[Task brief] Where does the string "maincontent" appear? Copy every line of the entries below that holds it.

Stored items from a collection
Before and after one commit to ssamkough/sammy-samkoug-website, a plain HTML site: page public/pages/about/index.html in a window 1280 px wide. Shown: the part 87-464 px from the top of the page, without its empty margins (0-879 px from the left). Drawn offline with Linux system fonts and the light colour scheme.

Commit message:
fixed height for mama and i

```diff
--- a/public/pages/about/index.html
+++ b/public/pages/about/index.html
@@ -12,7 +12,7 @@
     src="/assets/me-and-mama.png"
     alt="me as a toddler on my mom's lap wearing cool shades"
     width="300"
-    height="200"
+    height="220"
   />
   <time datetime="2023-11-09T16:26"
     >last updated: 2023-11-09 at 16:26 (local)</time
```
==
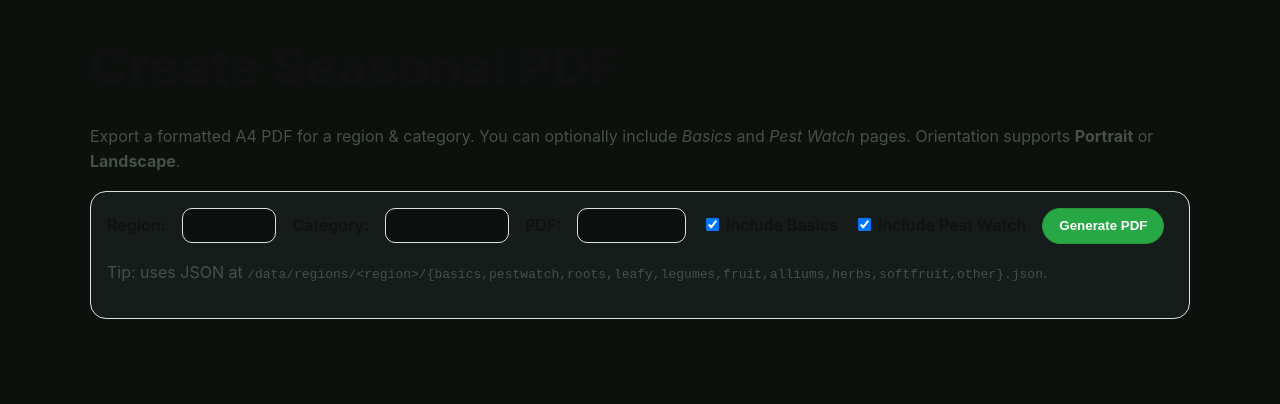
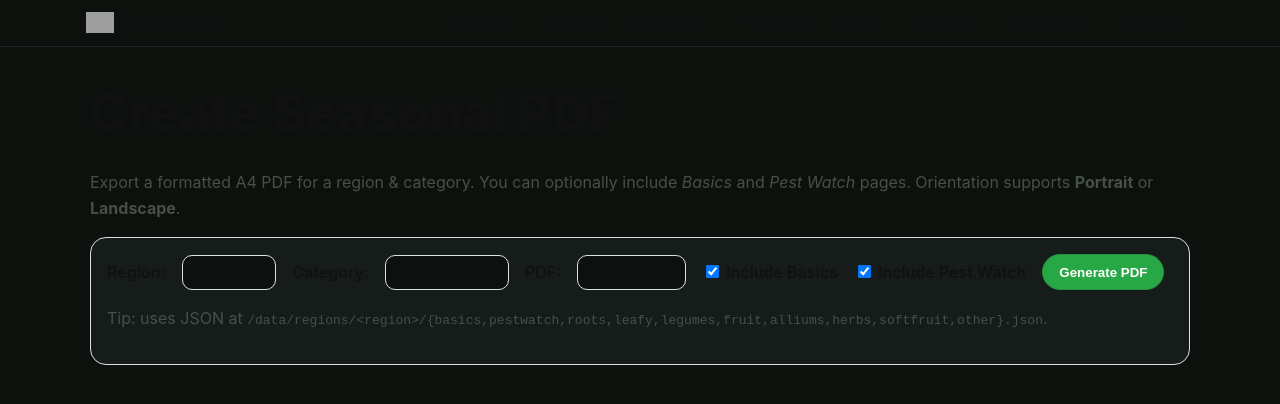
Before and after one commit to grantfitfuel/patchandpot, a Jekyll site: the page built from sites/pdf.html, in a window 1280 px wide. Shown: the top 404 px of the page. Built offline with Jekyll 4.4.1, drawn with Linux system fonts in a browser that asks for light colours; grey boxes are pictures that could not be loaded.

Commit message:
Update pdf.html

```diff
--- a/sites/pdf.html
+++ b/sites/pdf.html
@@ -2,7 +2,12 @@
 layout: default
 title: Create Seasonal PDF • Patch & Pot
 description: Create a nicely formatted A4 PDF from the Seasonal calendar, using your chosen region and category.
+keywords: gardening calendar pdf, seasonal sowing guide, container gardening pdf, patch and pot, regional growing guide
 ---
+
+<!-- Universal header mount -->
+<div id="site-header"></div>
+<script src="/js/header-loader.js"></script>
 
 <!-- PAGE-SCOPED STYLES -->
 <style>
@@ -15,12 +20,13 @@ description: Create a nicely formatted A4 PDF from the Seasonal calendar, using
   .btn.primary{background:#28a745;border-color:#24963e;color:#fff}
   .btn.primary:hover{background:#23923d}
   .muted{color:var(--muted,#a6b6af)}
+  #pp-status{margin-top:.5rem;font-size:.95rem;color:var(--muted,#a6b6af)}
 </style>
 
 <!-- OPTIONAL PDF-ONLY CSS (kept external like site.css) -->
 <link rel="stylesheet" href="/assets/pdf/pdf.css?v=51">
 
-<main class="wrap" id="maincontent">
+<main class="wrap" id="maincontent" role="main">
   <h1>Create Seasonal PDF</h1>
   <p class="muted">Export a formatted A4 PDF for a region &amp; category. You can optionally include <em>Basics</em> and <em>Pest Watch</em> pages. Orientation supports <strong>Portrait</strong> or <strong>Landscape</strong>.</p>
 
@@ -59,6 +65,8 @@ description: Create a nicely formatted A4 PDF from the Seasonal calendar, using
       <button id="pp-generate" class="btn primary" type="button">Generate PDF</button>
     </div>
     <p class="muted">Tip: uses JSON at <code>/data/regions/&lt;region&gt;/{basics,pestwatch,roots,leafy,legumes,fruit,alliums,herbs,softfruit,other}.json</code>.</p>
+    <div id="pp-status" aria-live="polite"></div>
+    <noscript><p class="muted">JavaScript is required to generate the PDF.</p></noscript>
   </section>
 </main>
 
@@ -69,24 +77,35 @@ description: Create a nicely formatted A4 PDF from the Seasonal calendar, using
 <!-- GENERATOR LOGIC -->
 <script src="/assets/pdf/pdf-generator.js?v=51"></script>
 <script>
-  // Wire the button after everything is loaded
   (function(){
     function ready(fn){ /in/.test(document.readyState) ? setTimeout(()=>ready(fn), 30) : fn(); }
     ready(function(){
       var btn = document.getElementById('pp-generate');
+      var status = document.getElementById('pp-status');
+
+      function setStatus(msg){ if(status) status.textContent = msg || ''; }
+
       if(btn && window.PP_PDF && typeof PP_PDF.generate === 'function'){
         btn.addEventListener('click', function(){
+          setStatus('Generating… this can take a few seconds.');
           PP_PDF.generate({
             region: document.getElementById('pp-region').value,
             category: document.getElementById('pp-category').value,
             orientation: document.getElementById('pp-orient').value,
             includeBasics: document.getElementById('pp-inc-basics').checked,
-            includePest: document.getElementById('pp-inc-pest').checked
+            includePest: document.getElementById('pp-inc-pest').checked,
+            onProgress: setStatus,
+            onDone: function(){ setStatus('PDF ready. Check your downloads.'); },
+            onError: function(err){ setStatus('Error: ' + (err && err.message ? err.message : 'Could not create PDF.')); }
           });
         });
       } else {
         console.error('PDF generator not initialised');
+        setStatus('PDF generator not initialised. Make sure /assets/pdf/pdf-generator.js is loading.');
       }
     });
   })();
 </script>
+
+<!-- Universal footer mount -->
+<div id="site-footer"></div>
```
...
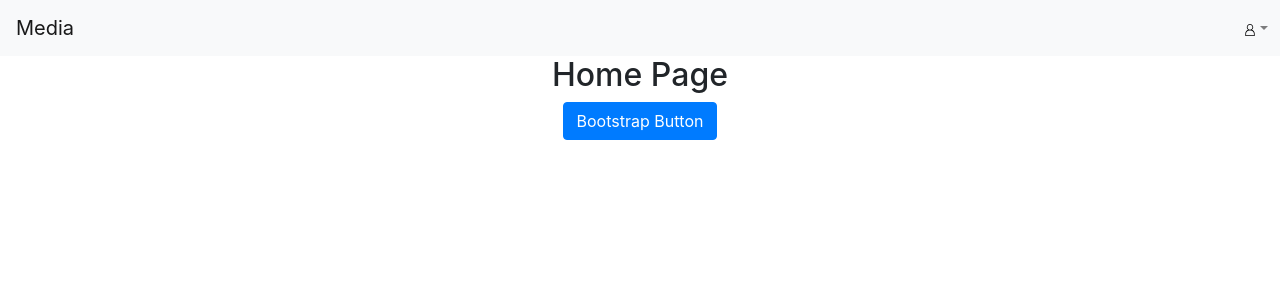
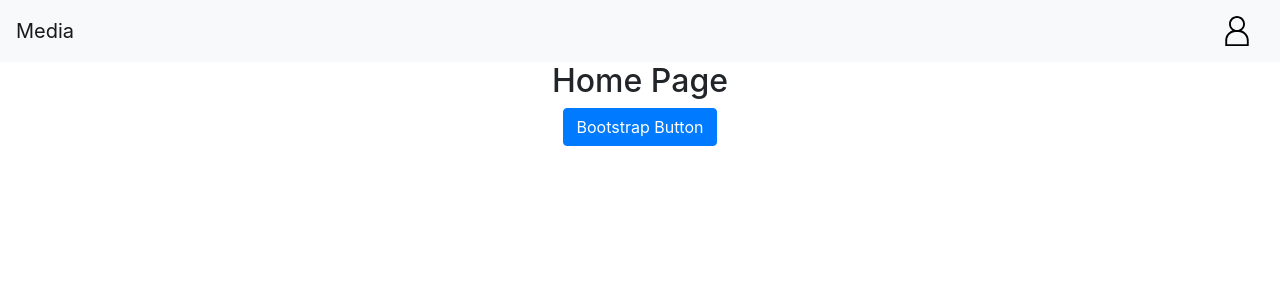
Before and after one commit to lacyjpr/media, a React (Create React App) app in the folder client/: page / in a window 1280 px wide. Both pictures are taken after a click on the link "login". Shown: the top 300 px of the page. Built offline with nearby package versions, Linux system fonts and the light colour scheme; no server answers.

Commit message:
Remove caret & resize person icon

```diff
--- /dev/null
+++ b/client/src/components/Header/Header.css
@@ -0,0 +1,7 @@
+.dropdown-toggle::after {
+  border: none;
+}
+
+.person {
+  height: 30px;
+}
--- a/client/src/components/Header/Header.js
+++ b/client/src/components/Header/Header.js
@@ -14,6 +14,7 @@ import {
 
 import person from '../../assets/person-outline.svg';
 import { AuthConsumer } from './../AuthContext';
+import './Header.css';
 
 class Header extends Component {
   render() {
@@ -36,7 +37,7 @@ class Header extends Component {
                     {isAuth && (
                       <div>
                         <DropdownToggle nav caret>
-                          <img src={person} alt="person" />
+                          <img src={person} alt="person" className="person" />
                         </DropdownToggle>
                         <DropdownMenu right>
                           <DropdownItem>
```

[Result of this task]
-<main class="wrap" id="maincontent">
+<main class="wrap" id="maincontent" role="main">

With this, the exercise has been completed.